Activist investor Macellum Capital Management stepped up its attack against the board of Citi Trends Inc. and clarified past discussions with the company.
Last week, the fund group sent a letter to the retailer’s board of directors stating that it had nominated four director candidates for election at the firm’s 2017 annual meeting of shareholders on May 24. The letter spoke about Macellum’s concern over the retailer’s “prolonged” underperformance, board oversight and corporate governance issues.
One of the nominees was Jonathan Duskin, Macellum’s chief executive officer. The other three have held various senior level positions at different retail chains: Dyan Jozwick, Lana Cain Krauter and Paul Metcalf.
Citi Trends last week said its had discussions with Duskin multiple times regarding the addition of independent directors, and that the company’s board had determined that a change “as Mr. Duskin had proposed was not in the best interest of Citi Trends and its stockholders….” Further, the retailer said it proposed adding one new independent director not connected with Macellum and who also would be mutually agreed upon by the two, but that the “offer was rejected,” as were other proposed suggestions by Citi Trends.
In trying to set the record straight, Macellum’s stance was that the retailer would only “consider” the addition of up to two new independent candidates. Further, it said the retailer’s board was unwilling to consider any issue other than an expansion of the board. The activist investor on Wednesday also disclosed that the retailer “demanded that Macellum agree to a non-market, two-year standstill.” Macellum said it was willing to agree, but only on certain terms and that the parties couldn’t reach an agreement on what metrics would govern the standstill.
Shares of Citi Trends last week were trading in the $17.11 range when Macellum sent the letter to the retailer’s board. Shares of Citi Trends closed on Tuesday at $18.64, higher than a week ago and likely boosted by the firm’s fourth-quarter results that were posted on Friday.
The company said net income for the quarter ended Jan. 28 spiked 59.5 percent to $5.6 million, or 38 cents a diluted share, on a net sales gain of 5.4 percent to $185.5 million. Comparable-store sales for the quarter rose 3.4 percent.
Bruce D. Smith, chief operating officer and chief financial officer, on a conference call to Wall Street analysts on Friday, touted how apparel sales improved in the quarter, with men’s up 6 percent after declining 7 percent in the year-ago quarter and women’s gaining 3 percent after an 8 percent decline a year ago.
Jason T. Mazzola, the company’s president and ceo, said comp sales to date were down 7 percent, but attributed that to a delay in the timing of tax refunds.
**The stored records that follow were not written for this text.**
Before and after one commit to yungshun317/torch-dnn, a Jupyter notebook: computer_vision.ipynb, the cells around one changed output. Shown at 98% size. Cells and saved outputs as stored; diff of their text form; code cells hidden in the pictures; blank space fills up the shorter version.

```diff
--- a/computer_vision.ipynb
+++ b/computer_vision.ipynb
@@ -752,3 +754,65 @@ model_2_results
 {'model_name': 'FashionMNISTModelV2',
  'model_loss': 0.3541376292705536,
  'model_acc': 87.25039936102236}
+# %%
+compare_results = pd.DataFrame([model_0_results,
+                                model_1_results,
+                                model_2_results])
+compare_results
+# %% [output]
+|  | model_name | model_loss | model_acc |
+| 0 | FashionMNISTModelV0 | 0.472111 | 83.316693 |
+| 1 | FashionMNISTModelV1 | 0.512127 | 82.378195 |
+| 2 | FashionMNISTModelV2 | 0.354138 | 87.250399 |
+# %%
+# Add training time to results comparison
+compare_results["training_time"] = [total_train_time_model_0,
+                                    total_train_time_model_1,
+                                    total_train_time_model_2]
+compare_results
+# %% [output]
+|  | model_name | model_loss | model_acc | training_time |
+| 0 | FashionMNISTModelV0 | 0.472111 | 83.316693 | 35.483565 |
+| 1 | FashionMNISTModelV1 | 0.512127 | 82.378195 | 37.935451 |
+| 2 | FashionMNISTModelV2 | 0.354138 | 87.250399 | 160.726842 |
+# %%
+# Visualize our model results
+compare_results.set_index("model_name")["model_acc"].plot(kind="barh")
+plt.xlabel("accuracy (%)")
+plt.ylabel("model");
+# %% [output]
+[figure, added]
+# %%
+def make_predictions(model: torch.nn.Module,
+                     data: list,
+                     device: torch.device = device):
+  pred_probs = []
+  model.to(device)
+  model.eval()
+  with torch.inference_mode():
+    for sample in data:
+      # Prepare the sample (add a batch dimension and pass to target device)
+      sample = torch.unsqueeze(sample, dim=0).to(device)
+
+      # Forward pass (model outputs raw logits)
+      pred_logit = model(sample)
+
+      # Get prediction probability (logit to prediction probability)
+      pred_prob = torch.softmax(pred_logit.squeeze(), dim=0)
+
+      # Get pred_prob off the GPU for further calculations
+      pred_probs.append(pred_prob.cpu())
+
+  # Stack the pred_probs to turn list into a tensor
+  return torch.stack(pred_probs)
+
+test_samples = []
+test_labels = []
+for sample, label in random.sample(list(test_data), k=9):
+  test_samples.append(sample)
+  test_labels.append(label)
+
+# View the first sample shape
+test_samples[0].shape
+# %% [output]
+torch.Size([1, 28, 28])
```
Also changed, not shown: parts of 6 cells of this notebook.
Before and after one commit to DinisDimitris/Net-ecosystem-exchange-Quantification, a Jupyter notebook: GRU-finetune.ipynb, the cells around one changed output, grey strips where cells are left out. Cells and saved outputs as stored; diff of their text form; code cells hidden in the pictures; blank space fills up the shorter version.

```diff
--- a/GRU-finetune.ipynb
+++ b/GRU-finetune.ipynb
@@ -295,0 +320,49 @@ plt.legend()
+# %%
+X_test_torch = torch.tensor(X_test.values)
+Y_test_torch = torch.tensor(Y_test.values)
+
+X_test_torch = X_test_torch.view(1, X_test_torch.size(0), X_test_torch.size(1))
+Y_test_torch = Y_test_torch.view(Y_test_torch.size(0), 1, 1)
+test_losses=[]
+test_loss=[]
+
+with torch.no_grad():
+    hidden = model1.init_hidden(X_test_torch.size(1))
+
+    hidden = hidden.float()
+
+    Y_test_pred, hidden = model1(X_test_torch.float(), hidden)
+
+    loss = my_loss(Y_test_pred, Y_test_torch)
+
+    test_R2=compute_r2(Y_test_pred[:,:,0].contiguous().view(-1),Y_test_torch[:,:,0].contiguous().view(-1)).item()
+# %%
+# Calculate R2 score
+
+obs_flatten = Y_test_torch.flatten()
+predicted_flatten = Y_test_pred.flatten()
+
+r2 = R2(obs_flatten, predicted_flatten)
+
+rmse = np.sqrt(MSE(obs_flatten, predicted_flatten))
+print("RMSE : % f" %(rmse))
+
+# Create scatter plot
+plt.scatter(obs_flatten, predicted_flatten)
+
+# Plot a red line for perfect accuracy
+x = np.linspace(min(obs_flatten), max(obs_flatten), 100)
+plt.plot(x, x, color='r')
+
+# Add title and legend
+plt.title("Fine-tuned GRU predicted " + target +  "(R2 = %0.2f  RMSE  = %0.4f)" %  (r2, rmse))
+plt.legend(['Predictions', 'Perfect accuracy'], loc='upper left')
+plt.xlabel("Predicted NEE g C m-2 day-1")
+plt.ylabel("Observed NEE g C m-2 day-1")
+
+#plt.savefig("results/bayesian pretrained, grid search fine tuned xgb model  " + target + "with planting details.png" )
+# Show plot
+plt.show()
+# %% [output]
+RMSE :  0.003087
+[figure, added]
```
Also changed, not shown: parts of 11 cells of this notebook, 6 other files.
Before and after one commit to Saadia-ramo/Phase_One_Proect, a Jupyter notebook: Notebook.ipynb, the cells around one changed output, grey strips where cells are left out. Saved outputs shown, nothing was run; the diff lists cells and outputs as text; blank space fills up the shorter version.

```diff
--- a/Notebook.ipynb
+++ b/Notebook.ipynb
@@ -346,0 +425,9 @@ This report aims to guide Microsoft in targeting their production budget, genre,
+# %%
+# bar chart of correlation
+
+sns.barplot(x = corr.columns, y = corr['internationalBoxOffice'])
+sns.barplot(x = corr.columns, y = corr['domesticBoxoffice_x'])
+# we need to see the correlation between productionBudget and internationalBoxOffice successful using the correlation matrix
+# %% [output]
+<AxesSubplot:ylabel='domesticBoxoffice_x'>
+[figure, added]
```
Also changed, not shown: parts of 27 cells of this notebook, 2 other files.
In Macellum’s statement on Wednesday, it took issue with the quarter-to-date comps decline, noting that inventory levels that were down 1.7 percent heading into the first quarter might mean not enough spring inventory for consumers when they get their tax refunds. The activist also said lower tax rate and a one-time insurance settlement helped the fourth quarter, not an improvement in operations. It also noted that the women’s apparel performance in the fourth quarter was lackluster, given that since “2010, total ladies same-store sales have declined an estimated 37 percent.”
The retailer’s cfo did not return a call for comment.
Based in Savannah, Ga., the off-price retailer sells urban fashion apparel and accessories for men, women and children, as well as decorative home products, beauty and toys. It operates 526 stores across 31 states.
The company opened its first store in 1958 and became a publicly traded firm in 2005.